*** Recorded data ***

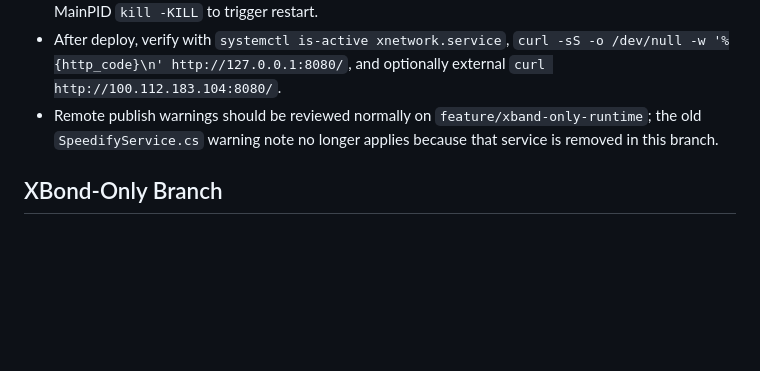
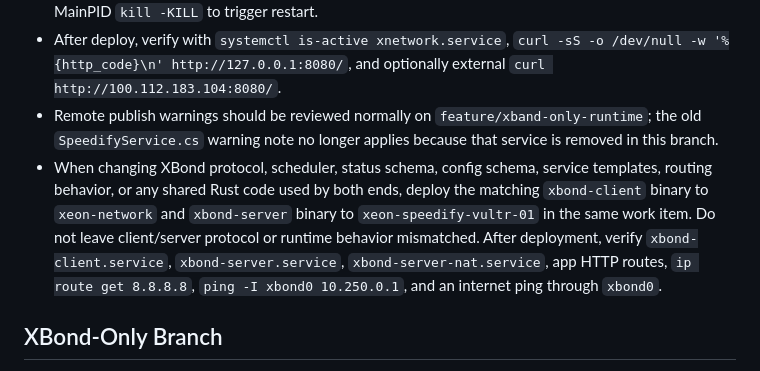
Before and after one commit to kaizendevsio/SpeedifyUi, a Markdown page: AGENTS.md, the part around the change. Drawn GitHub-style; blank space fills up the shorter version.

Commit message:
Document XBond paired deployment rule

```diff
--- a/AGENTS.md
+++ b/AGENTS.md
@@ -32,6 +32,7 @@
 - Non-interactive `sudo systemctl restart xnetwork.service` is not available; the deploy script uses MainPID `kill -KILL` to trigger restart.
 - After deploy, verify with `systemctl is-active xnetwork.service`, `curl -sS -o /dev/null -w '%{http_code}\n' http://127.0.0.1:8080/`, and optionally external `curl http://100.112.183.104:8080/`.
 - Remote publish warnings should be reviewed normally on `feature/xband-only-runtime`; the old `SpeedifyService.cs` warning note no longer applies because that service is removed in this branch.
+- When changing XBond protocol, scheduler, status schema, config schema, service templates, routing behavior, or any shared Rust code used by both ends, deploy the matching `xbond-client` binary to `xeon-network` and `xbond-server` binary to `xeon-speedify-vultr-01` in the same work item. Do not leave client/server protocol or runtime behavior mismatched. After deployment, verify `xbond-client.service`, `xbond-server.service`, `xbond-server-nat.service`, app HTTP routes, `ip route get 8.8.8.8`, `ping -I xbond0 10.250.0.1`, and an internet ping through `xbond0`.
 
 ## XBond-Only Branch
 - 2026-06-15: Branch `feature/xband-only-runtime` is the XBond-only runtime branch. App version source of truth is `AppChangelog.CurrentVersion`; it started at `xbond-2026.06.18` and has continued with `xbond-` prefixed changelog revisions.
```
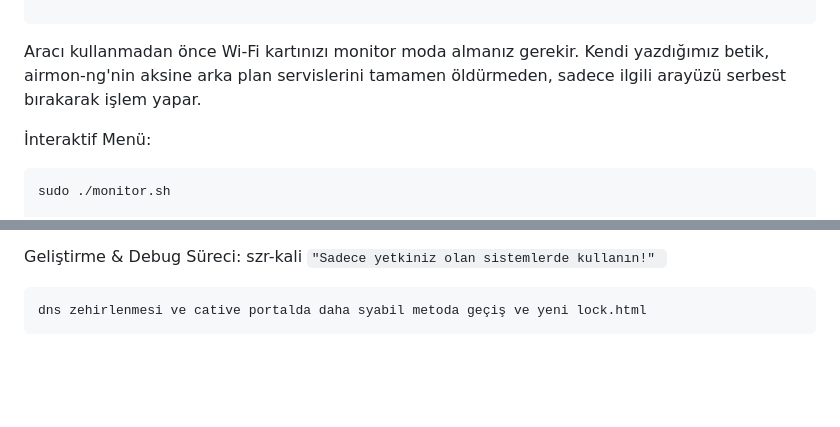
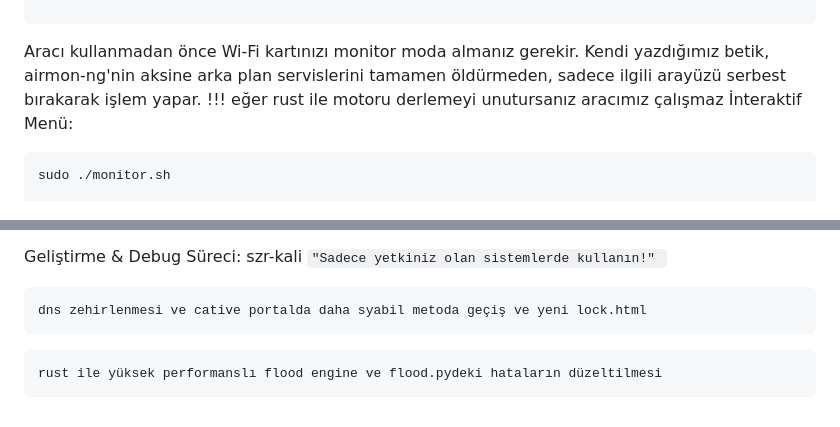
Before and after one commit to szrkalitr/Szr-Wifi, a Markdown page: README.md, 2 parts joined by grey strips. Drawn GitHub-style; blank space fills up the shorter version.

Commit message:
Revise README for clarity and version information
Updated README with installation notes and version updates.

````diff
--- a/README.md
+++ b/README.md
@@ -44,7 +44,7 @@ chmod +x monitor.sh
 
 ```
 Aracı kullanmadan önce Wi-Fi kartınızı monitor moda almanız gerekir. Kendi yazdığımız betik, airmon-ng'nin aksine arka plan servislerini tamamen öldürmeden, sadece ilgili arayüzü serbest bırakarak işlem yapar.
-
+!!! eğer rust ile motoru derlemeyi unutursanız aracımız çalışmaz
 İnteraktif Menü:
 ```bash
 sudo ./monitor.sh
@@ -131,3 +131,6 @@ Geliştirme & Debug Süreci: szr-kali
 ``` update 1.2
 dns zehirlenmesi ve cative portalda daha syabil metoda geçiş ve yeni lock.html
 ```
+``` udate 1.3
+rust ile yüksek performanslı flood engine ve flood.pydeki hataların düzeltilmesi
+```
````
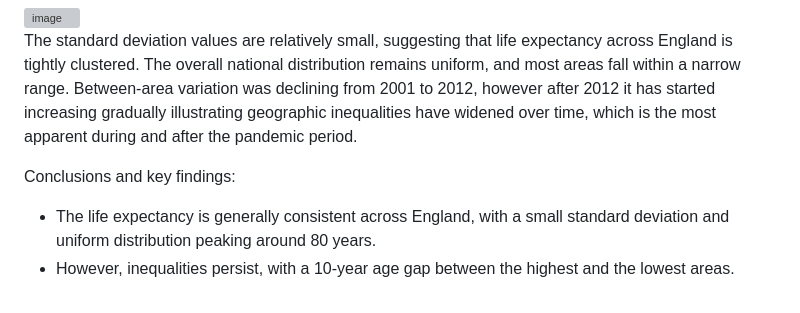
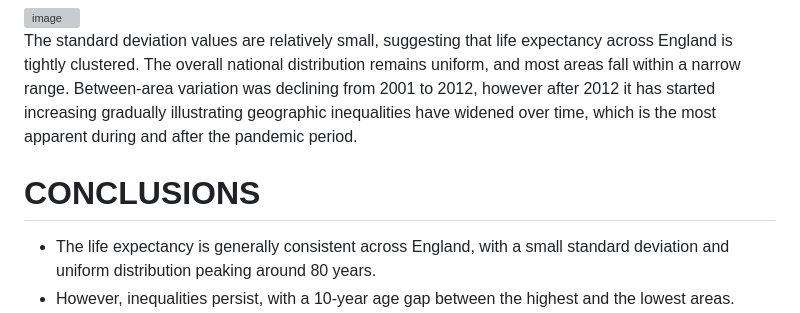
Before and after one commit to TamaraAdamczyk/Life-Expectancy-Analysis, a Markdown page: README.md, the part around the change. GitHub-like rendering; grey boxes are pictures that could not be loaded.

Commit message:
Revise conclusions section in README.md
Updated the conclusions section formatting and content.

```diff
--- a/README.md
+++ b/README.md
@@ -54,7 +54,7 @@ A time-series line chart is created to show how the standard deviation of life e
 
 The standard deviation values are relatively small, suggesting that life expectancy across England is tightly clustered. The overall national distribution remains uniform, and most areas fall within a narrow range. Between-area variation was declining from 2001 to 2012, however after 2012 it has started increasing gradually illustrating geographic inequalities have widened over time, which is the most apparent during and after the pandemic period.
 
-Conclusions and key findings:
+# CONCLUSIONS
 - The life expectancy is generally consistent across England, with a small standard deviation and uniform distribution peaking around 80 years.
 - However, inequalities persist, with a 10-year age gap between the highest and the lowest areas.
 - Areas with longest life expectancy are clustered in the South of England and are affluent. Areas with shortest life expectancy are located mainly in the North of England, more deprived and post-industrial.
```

*** End of Recorded data ***
*** Recorded data ***

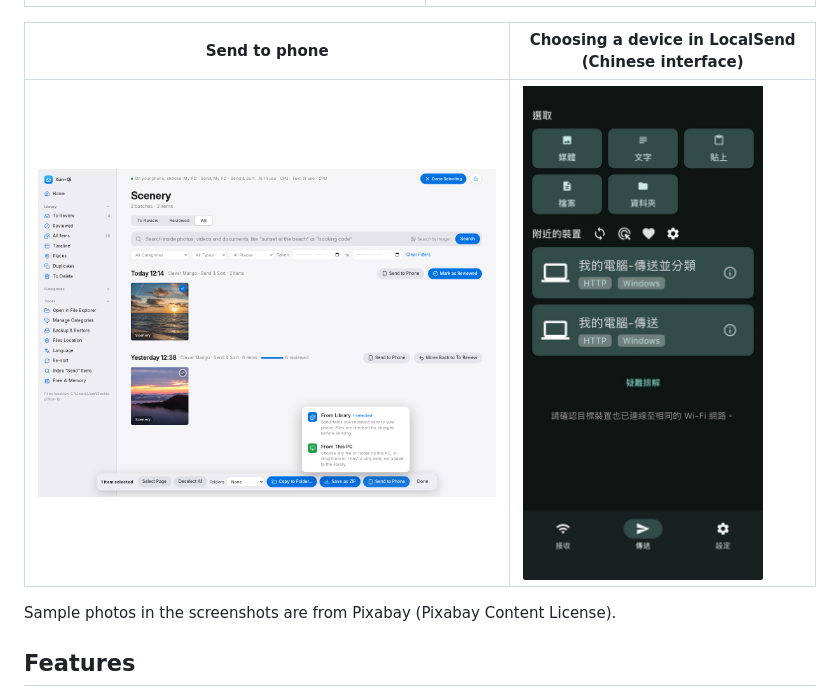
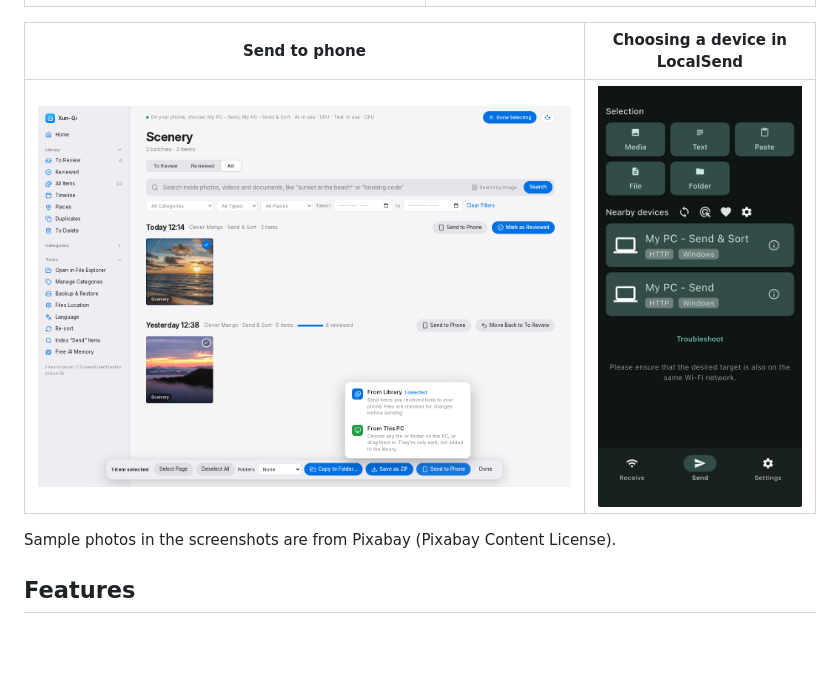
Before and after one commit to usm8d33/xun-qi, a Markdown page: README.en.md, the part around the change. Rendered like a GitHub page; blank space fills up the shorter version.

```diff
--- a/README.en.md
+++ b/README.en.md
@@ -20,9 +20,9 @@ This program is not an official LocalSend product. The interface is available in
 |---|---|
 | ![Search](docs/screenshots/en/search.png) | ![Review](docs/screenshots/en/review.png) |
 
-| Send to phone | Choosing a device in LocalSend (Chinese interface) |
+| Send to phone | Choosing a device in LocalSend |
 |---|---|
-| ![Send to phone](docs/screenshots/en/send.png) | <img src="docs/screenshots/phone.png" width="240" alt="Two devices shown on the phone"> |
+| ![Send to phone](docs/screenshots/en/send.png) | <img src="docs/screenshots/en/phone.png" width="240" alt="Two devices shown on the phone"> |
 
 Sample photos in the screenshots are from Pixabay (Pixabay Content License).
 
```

*** End of Recorded data ***

Required work: Report how many lines of the listing hold the word "version", with nothing but the number.

Written response: 6